jeudi, février 18, 2010

NYT 2003 : William H. Forsyth, Met Curator, Dies at 96

William Holmes Forsyth, curator emeritus of medieval art at the Metropolitan Museum of Art, who helped transform piles of weathered old masonry into the Cloisters above the Hudson, died on May 14 in Hightstown, N.J. A former resident of Princeton, he was 96.
Mr. Forsyth spent nearly four decades at the Metropolitan Museum and was the last living member of the staff overseeing the Met's project to conjure up the Middle Ages in Fort Tryon Park. In 1934 he went to work at the museum under James Rorimer, curator of what became the medieval department and later director of the Cloisters. Their task was to take major parts from five medieval monasteries, add centuries-old art treasure and blend it all to serve as a modern museum.

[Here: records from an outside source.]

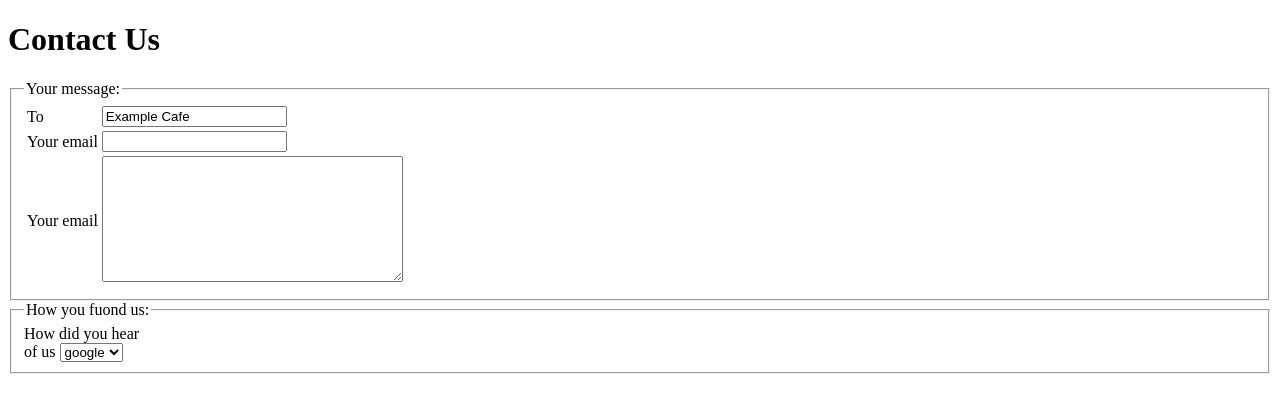
Repository: PhamChiXuan1/HTCNW_tuan3_DHCNTT16C_PhamChiXuan_20030131
Page: bt15.html
An editor plug-in stored every save of this project. The page is shown before and after the next save, followed by the edit.
The browser window is 1280 px wide. The pictures show the whole page.

Above is the page before, as saved 2022-02-28 11:57:45.

After the next save:
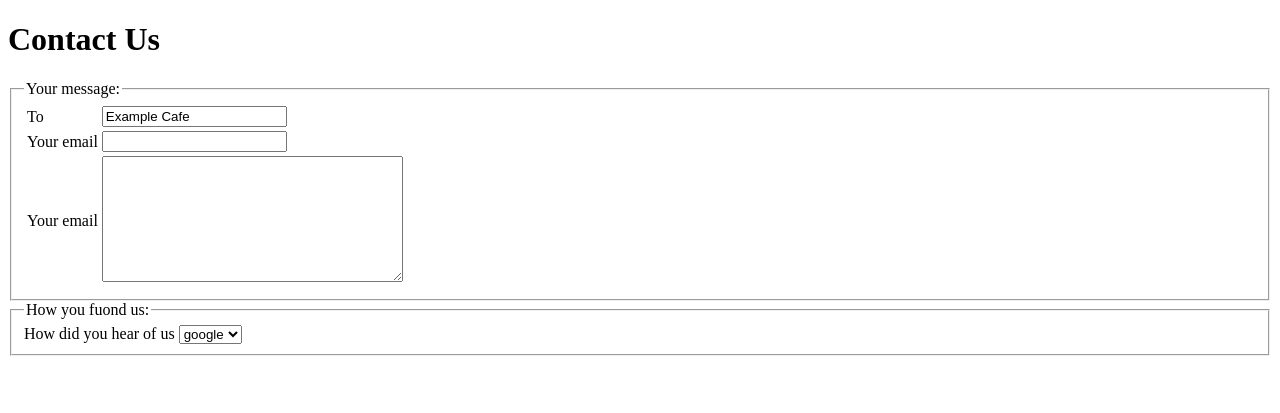
Saved 11 s later.
--- a/bt15.html
+++ b/bt15.html
@@ -29,7 +29,7 @@
         <legend>How you fuond us:</legend>
         <tr>
             <td>
-                How did you hear <br>of us
+                How did you hear of us
             <td>
                 <select>
                     <option>google</option>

John D. Rockefeller Jr. donated land on both sides of the Hudson to safeguard the majestic view. He gave the museum the stones gathered in France and Spain, as well as his own collection of Romanesque and Gothic art, including six of the Unicorn Tapestries. Rorimer led the final stages of the construction and installation, and Mr. Forsyth, then the assistant curator, worked closely with him to open the doors to the public in 1938.

He played a direct part in complementing the array of tapestries that Rockefeller had acquired from the Count de La Rochefoucauld. Mr. Forsyth was spending the summer of 1937 in France researching the new museum's catalog when, according to his family's lore, the count happened to mention over dinner that he had two much-damaged pieces of a seventh unicorn tapestry, which he was using to plug drafty crevices.

Mr. Forsyth brought them back to be reunited with the ensemble at the Cloisters. The two parts of the seventh tapestry are known as ''The Hunter Sounds the Capture of the Unicorn by the Maiden'' and ''The Maiden's Companion Signals to the Hunters.''

Mr. Forsyth documented all that and the creation of the Cloisters in a publication, ''Studies in Honor of the 50th Anniversary of the Cloisters'' (1992). He wrote articles on many aspects of the collection and, as an authority on French medieval and Renaissance art, wrote several books, including ''The Entombment of Christ: French Sculptures of the 15th and 16th Centuries'' (1970), and ''The Pietá in French Late Gothic Sculpture: Regional Variations'' (1995).

William Forsyth was born in Chicago and attended Chicago Latin School and the Hotchkiss School in Lakeville, Conn. He graduated in art history in 1930 from Princeton, where he also received graduate degrees.

He worked in the Met's medieval collection as a volunteer in 1933 and joined a year later as a full-time assistant. He became an assistant curator of the department of medieval art on Jan. 1, 1937, associate curator in 1942 and curator in 1968. He was elected emeritus curator in 1971 when he formally retired.

Mr. Forsyth is survived by four daughters, Agnes Kuenkler of Baltimore; Caroline Elischer of Oceanside, Calif.; Marian Weekly of Arlington, Mass.; and Theresa Hare of Grand Rapids, Mich.; a son, William H. Jr., of Larchmont, N.Y.; 10 grandchildren, and two great-grandchildren. His wife of 53 years, Agnes Mitchell Forsyth, died in 1995.

Reassembling old stonework held a special challenge for Mr. Forsyth when one of the five dismantled monastery cloisters came to him in heaps of unnumbered pieces. Faced with a three-dimensional super-jumbo jigsaw puzzle, Mr. Forsyth recalled, he and nine longshoremen spent a long time juggling with inches and shapes, fitting and refitting the pieces until they made them whole again.